Twospotted spider mite has a broad host range, feeding on a diversity of ornamental trees and shrubs including ash, azalea, black locust, elm, euonymus, maple, oak, poplar, redbud, and rose. Twospotted spider mite also will feed on many herbaceous annuals and perennials such as marigold, pansy, aquilegia, buddleia, clematis, daylily, delphinium, phlox, rudbeckia, salvia, Shasta daisy, and verbena.
Twospotted spider mite adults are oval and about 1/16 inch long, requiring a magnifying glass. Color varies from green-yellow to red-orange. Adults possess two lateral dark spots visible when the spider mite is viewed from above. Both adults and nymphs may be present on plants, but they are often more numerous on older leaves. Twospotted spider mites produce fine silk, which may be seen between leaves.
Webbing produced by twospotted spider mites protects them from predators. Heavy rainfall may disrupt and remove the webbing. Twospotted spider mites feed on leaf undersides, removing chlorophyll (the green pigment) from individual plant cells and feed near the leaf midrib and veins. Leaves are stippled with silvery gray to yellow speckles. Heavily infested leaves appear bronzed, turn brown, and eventually fall off. The warm, dry conditions of summer favor rapid development of twospotted spider mite populations, in addition to enhancing feeding and reproduction. The life cycle from egg to adult occurs within five days at temperatures less than 75 degrees. Twospotted spider mite females don't have to mate to reproduce, laying up to 300 eggs during their two- to four-week lifespan.

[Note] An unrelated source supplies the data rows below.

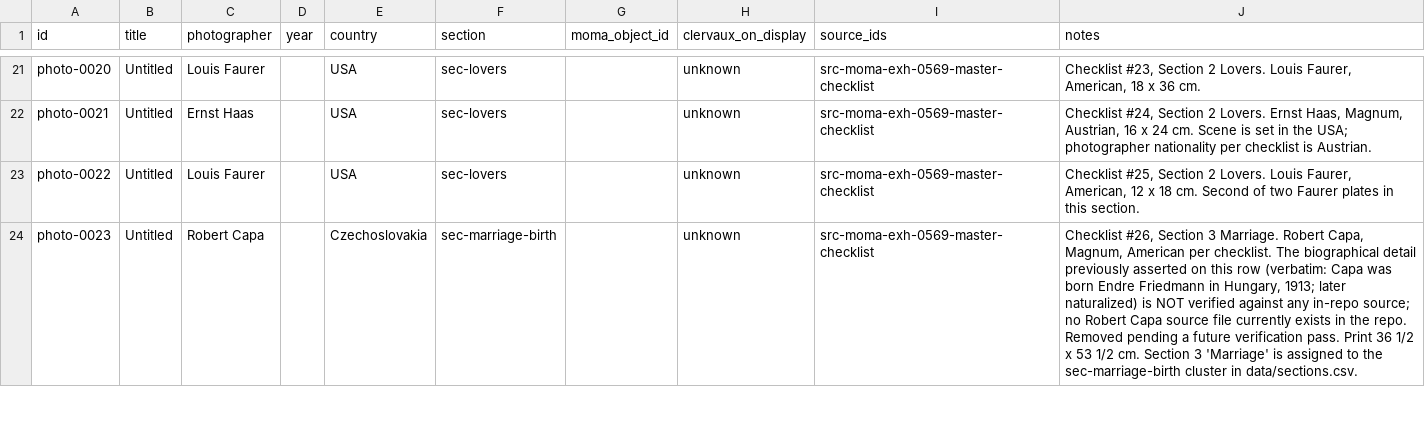
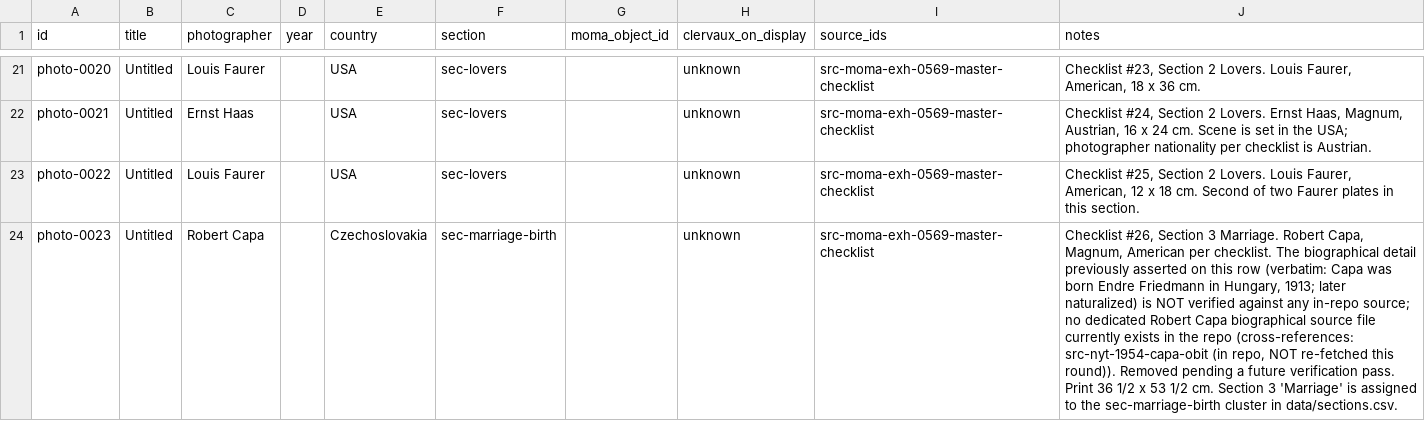
Before and after one commit to danlex/thefamilyofman, a CSV file: data/photographs.csv, drawn as a sheet; only a part is shown, gaps mark what is left out; the diff covers the shown part only; the diff names each change by its address in the sheet, - before the commit and + after, or states it on an @@ line.

```diff
--- a/data/photographs.csv
+++ b/data/photographs.csv
-J24 (notes): …source; no Robert Capa source file currently exists in the repo. Removed pending…
+J24 (notes): …source; no dedicated Robert Capa biographical source file currently exists in the repo (cross-references: src-nyt-1954-capa-obit (in repo, NOT re-fetched this round)). Removed pending…
```
Also changed, not shown: 10 edited cells elsewhere in this file.
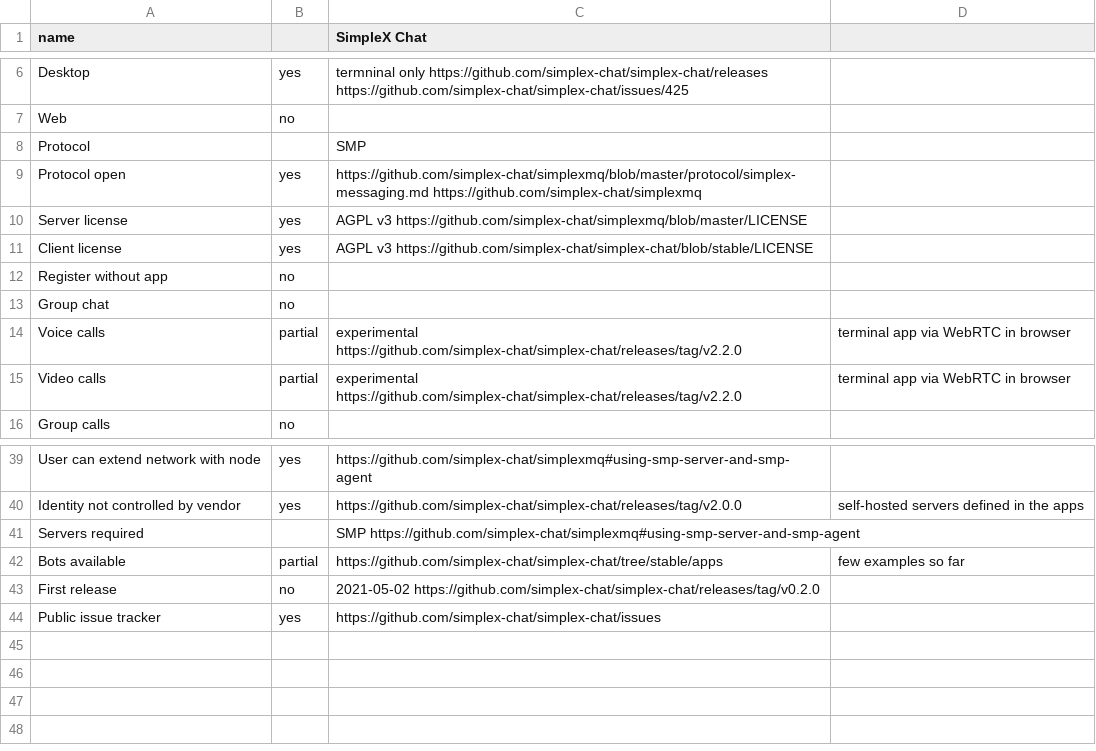
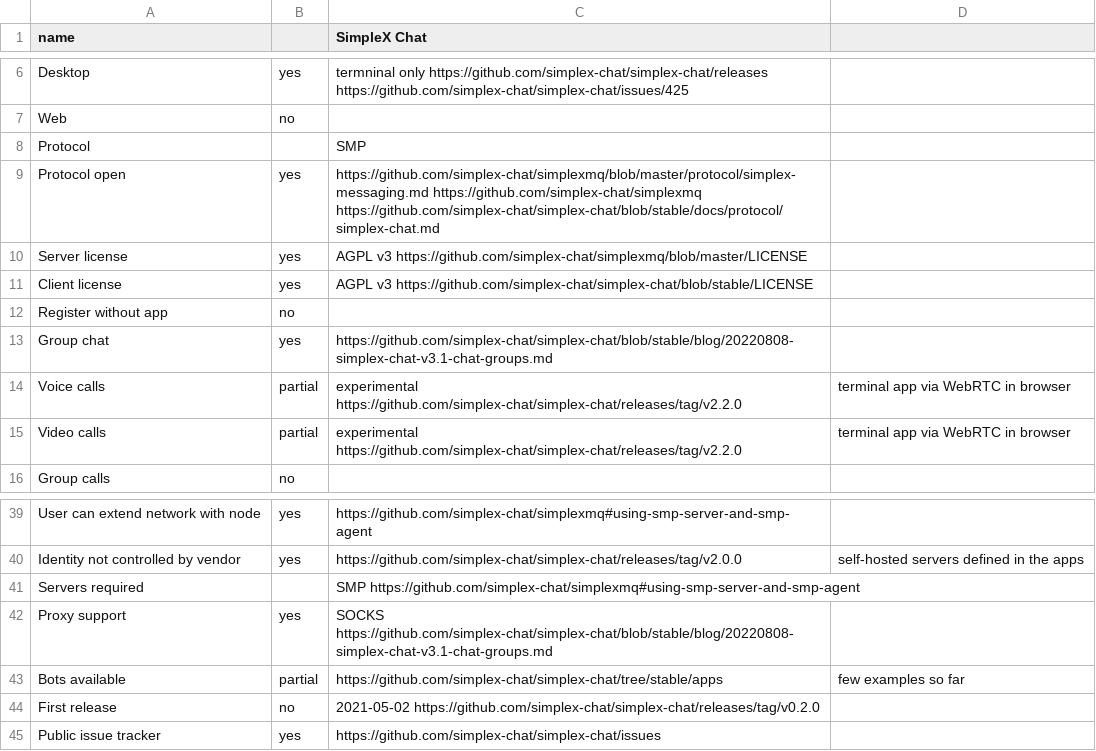
Before and after one commit to bkil/secuchart, a CSV file: data/simplex.csv, drawn as a sheet; only a part is shown, gaps mark what is left out.

Commit message:
Simplex 3.1

```diff
--- a/data/simplex.csv
+++ b/data/simplex.csv
@@ -8,3 +8,3 @@ Web;no;;
 Protocol;;SMP;
-Protocol open;yes;https://github.com/simplex-chat/simplexmq/blob/master/protocol/simplex-messaging.md https://github.com/simplex-chat/simplexmq;
+Protocol open;yes;https://github.com/simplex-chat/simplexmq/blob/master/protocol/simplex-messaging.md https://github.com/simplex-chat/simplexmq https://github.com/simplex-chat/simplex-chat/blob/stable/docs/protocol/simplex-chat.md;
 Server license;yes;AGPL v3 https://github.com/simplex-chat/simplexmq/blob/master/LICENSE;
@@ -12,3 +12,3 @@ Client license;yes;AGPL v3 https://github.com/simplex-chat/simplex-chat/blob/sta
 Register without app;no;;
-Group chat;no;;
+Group chat;yes;https://github.com/simplex-chat/simplex-chat/blob/stable/blog/20220808-simplex-chat-v3.1-chat-groups.md;
 Voice calls;partial;experimental https://github.com/simplex-chat/simplex-chat/releases/tag/v2.2.0;terminal app via WebRTC in browser
@@ -41,2 +41,3 @@ Identity not controlled by vendor;yes;https://github.com/simplex-chat/simplex-ch
 Servers required;;SMP https://github.com/simplex-chat/simplexmq#using-smp-server-and-smp-agent;
+Proxy support;yes;SOCKS https://github.com/simplex-chat/simplex-chat/blob/stable/blog/20220808-simplex-chat-v3.1-chat-groups.md;
 Bots available;partial;https://github.com/simplex-chat/simplex-chat/tree/stable/apps;few examples so far
```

Managing twospotted spider mite populations involves sustaining plant health, implementing sanitation practices, and/or using miticides. Maintain proper watering, fertility, and mulching to reduce plant stress and potential problems associated with twospotted spider mite populations. It is best to monitor for twospotted spider mite populations by knocking spider mites off plant parts such as branches or twigs onto a white sheet of paper.
An effective and rapid method to deal with twospotted spider mite populations is to apply a hard water spray throughout the plant canopy. This will dislodge eggs and motile life stages (larvae, nymphs, and adults) and preserve natural enemies. Removal of plant debris and weeds eliminates overwintering sites. In addition, many broadleaf and grassy weeds are hosts for twospotted spider mites. Miticides recommended for regulation of twospotted spider mite populations outdoors are numerous so read the product labels carefully. Read the label and apply before twospotted spider mite populations are extensive and causing aesthetic injury.
Many pest control materials used to control plant-feeding beetles, caterpillars, and other insects may be harmful to natural enemies of twospotted spider mite, and may inadvertently increase populations. Two repeat applications is recommended as many of the products will not kill the eggs. Repeat sprays will greatly reduce the populations.